> ABOUT THIS EXERCISE
Say how many lines of the records include the string "DescribeCacheSubnetGroups". Nothing else belongs in the answer.

> GIVEN DATA
--- START ---
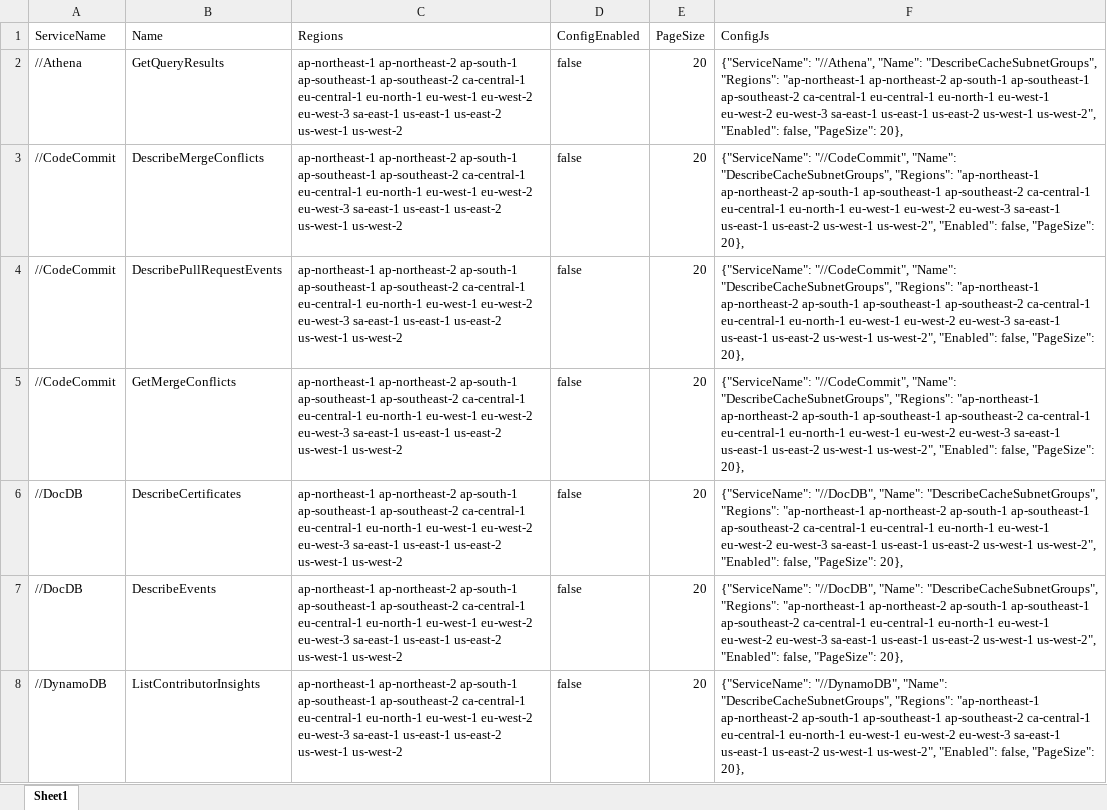
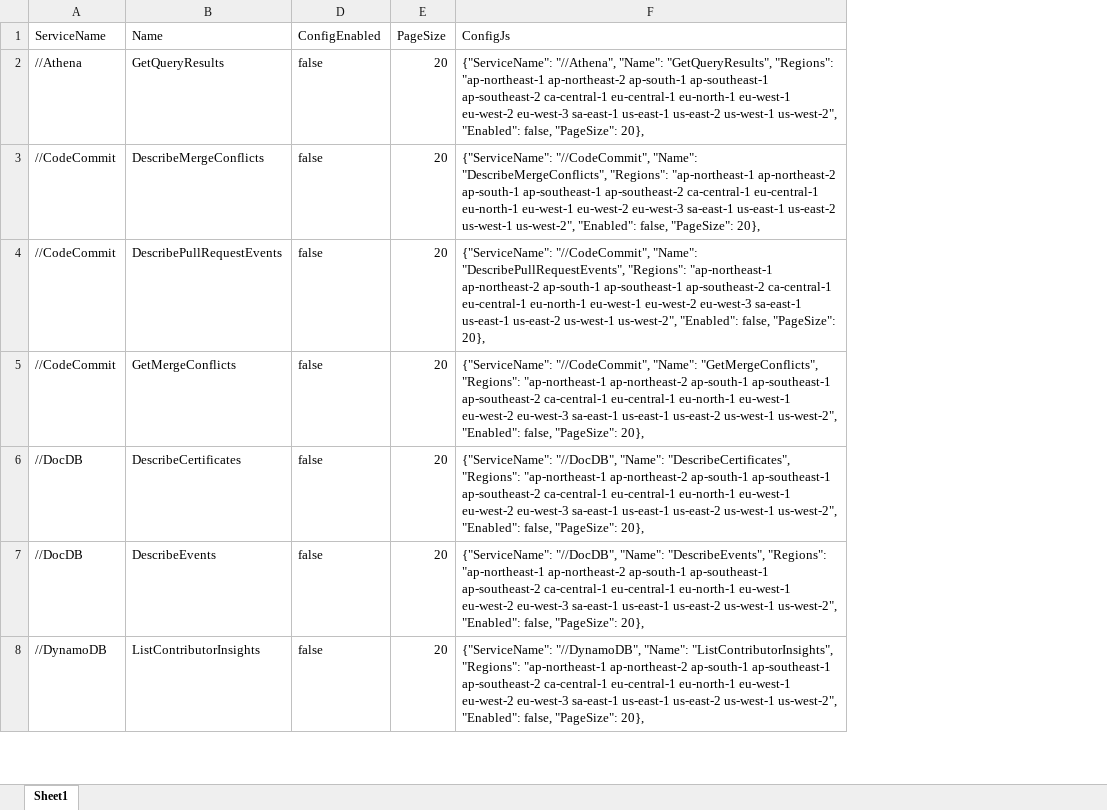
Before and after one commit to austindimmer/AWSRetriever, an Excel workbook: Retriever/ConfigGenerator.xlsx, sheet Sheet1, drawn as a sheet; only a part is shown; values as stored, in another font and other column widths than the file's, no borders; the diff covers the shown part only; the diff names each change by its address in the sheet, - before the commit and + after, or states it on an @@ line.

Commit message:
added x64 configs and refined profiles

```diff
--- a/Retriever/ConfigGenerator.xlsx (sheet Sheet1)
+++ b/Retriever/ConfigGenerator.xlsx (sheet Sheet1)
@@ column C (Regions) hidden, rows 2-8: all ap-northeast-1 ap-northeast-2 ap-south-1 ap-southeast-1 ap-southeast-2 ca-central-1 eu-central-1 eu-north-1 eu-west-1 eu-west-2 eu-west-3 sa-east-1 us-east-1 us-east-2 us-west-1 us-west-2 @@
-F2 (ConfigJs): …"//Athena", "Name": "DescribeCacheSubnetGroups", "Regions": "ap-northeast-1…
+F2 (ConfigJs): …"//Athena", "Name": "GetQueryResults", "Regions": "ap-northeast-1…
-F3 (ConfigJs): …"//CodeCommit", "Name": "DescribeCacheSubnetGroups", "Regions": "ap-northeast-1…
+F3 (ConfigJs): …"//CodeCommit", "Name": "DescribeMergeConflicts", "Regions": "ap-northeast-1…
-F4 (ConfigJs): …"//CodeCommit", "Name": "DescribeCacheSubnetGroups", "Regions": "ap-northeast-1…
+F4 (ConfigJs): …"//CodeCommit", "Name": "DescribePullRequestEvents", "Regions": "ap-northeast-1…
-F5 (ConfigJs): …"//CodeCommit", "Name": "DescribeCacheSubnetGroups", "Regions": "ap-northeast-1…
+F5 (ConfigJs): …"//CodeCommit", "Name": "GetMergeConflicts", "Regions": "ap-northeast-1…
-F6 (ConfigJs): …"//DocDB", "Name": "DescribeCacheSubnetGroups", "Regions": "ap-northeast-1…
+F6 (ConfigJs): …"//DocDB", "Name": "DescribeCertificates", "Regions": "ap-northeast-1…
-F7 (ConfigJs): …"//DocDB", "Name": "DescribeCacheSubnetGroups", "Regions": "ap-northeast-1…
+F7 (ConfigJs): …"//DocDB", "Name": "DescribeEvents", "Regions": "ap-northeast-1…
-F8 (ConfigJs): …"//DynamoDB", "Name": "DescribeCacheSubnetGroups", "Regions": "ap-northeast-1…
+F8 (ConfigJs): …"//DynamoDB", "Name": "ListContributorInsights", "Regions": "ap-northeast-1…
```
Also changed, not shown: 1252 edited cells elsewhere in this sheet, formulas that keep their value, 7 other files.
--- END ---
> FINISHED TASK
7